-- Opening Marker --

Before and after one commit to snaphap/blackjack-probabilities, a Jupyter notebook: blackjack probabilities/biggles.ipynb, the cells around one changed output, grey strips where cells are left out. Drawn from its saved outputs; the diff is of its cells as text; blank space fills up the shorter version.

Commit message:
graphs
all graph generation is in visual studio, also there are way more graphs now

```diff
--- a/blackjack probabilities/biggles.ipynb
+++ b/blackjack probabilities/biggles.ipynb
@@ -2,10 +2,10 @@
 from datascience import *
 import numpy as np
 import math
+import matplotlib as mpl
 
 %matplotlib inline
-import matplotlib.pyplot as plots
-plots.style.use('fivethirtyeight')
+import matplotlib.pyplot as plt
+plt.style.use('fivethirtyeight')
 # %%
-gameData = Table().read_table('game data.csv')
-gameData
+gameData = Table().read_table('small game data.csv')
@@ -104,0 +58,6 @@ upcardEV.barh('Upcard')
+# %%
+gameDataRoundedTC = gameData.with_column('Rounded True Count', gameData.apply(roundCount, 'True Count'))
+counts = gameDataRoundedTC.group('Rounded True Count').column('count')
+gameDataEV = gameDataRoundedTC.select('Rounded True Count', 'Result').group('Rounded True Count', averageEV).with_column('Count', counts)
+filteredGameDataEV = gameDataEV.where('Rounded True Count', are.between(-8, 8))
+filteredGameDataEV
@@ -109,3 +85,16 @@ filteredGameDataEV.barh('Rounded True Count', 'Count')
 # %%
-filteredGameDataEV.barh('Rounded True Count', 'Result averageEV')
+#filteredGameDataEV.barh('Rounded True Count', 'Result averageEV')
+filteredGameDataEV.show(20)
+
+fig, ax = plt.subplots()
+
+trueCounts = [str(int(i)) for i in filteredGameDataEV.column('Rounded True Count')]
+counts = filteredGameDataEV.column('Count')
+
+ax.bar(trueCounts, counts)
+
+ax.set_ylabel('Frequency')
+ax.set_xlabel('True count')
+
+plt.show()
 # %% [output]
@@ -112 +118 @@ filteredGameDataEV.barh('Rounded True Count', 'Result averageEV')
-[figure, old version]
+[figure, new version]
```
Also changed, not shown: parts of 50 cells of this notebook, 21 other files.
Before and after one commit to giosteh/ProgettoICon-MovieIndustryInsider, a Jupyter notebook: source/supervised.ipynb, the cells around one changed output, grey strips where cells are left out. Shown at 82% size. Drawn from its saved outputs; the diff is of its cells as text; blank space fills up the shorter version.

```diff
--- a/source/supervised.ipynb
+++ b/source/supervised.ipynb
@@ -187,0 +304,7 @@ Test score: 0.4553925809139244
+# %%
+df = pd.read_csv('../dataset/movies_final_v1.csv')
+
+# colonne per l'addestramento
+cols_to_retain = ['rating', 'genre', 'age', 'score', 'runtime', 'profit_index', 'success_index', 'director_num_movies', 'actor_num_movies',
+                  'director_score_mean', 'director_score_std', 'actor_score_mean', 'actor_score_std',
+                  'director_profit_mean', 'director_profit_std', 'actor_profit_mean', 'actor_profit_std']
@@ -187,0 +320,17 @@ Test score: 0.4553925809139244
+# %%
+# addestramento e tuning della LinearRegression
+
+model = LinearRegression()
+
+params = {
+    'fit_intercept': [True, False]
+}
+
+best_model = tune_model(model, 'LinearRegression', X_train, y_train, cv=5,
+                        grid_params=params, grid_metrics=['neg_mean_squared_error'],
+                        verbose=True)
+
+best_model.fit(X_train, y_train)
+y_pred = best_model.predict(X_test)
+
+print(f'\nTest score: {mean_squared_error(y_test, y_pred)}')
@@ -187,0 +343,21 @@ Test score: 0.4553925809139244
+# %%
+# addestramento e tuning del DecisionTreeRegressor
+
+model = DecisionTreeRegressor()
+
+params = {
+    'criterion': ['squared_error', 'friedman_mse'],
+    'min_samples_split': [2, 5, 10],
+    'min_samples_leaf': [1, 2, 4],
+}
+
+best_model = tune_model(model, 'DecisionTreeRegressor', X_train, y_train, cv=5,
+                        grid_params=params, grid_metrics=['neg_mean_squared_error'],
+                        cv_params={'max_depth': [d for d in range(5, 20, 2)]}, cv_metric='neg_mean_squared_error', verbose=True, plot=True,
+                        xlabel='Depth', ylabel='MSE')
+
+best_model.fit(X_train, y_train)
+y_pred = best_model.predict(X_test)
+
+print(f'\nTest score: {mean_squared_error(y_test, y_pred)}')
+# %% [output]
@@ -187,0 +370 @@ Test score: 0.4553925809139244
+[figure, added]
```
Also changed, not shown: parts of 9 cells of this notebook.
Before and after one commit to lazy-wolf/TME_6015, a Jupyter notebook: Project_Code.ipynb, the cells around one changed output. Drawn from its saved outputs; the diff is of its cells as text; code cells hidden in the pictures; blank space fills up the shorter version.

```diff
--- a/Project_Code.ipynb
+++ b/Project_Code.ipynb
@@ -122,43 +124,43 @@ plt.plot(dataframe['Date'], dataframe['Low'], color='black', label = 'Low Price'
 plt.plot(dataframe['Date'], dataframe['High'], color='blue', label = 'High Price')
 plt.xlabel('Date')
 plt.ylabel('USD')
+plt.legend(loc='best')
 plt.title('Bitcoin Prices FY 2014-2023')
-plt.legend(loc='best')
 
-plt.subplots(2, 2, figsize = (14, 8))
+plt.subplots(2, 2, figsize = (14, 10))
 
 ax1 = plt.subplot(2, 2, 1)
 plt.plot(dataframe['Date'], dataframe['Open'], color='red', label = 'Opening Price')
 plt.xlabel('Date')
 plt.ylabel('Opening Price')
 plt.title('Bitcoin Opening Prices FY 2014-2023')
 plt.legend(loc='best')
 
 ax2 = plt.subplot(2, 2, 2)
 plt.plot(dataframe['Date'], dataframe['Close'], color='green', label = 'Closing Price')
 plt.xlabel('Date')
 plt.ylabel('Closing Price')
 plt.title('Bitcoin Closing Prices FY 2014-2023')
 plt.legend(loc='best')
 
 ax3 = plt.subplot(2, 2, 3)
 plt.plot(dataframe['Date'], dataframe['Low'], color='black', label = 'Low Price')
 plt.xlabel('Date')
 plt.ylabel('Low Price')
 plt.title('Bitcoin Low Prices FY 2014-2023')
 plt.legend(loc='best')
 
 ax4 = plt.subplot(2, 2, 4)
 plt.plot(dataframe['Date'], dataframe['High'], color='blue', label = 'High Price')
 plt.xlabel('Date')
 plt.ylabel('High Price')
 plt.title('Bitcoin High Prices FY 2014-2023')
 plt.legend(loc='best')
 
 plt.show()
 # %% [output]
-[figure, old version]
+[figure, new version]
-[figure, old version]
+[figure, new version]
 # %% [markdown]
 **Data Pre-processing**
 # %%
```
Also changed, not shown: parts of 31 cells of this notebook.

-- Closing Marker --

__AIM OF THE TASK__.
All lines in the entries above that include "ipynb" should be found and copied.

__COMPLETED EXERCISE__.
Before and after one commit to snaphap/blackjack-probabilities, a Jupyter notebook: blackjack probabilities/biggles.ipynb, the cells around one changed output, grey strips where cells are left out. Drawn from its saved outputs; the diff is of its cells as text; blank space fills up the shorter version.
--- a/blackjack probabilities/biggles.ipynb
+++ b/blackjack probabilities/biggles.ipynb
Before and after one commit to giosteh/ProgettoICon-MovieIndustryInsider, a Jupyter notebook: source/supervised.ipynb, the cells around one changed output, grey strips where cells are left out. Shown at 82% size. Drawn from its saved outputs; the diff is of its cells as text; blank space fills up the shorter version.
--- a/source/supervised.ipynb
+++ b/source/supervised.ipynb
Before and after one commit to lazy-wolf/TME_6015, a Jupyter notebook: Project_Code.ipynb, the cells around one changed output. Drawn from its saved outputs; the diff is of its cells as text; code cells hidden in the pictures; blank space fills up the shorter version.
--- a/Project_Code.ipynb
+++ b/Project_Code.ipynb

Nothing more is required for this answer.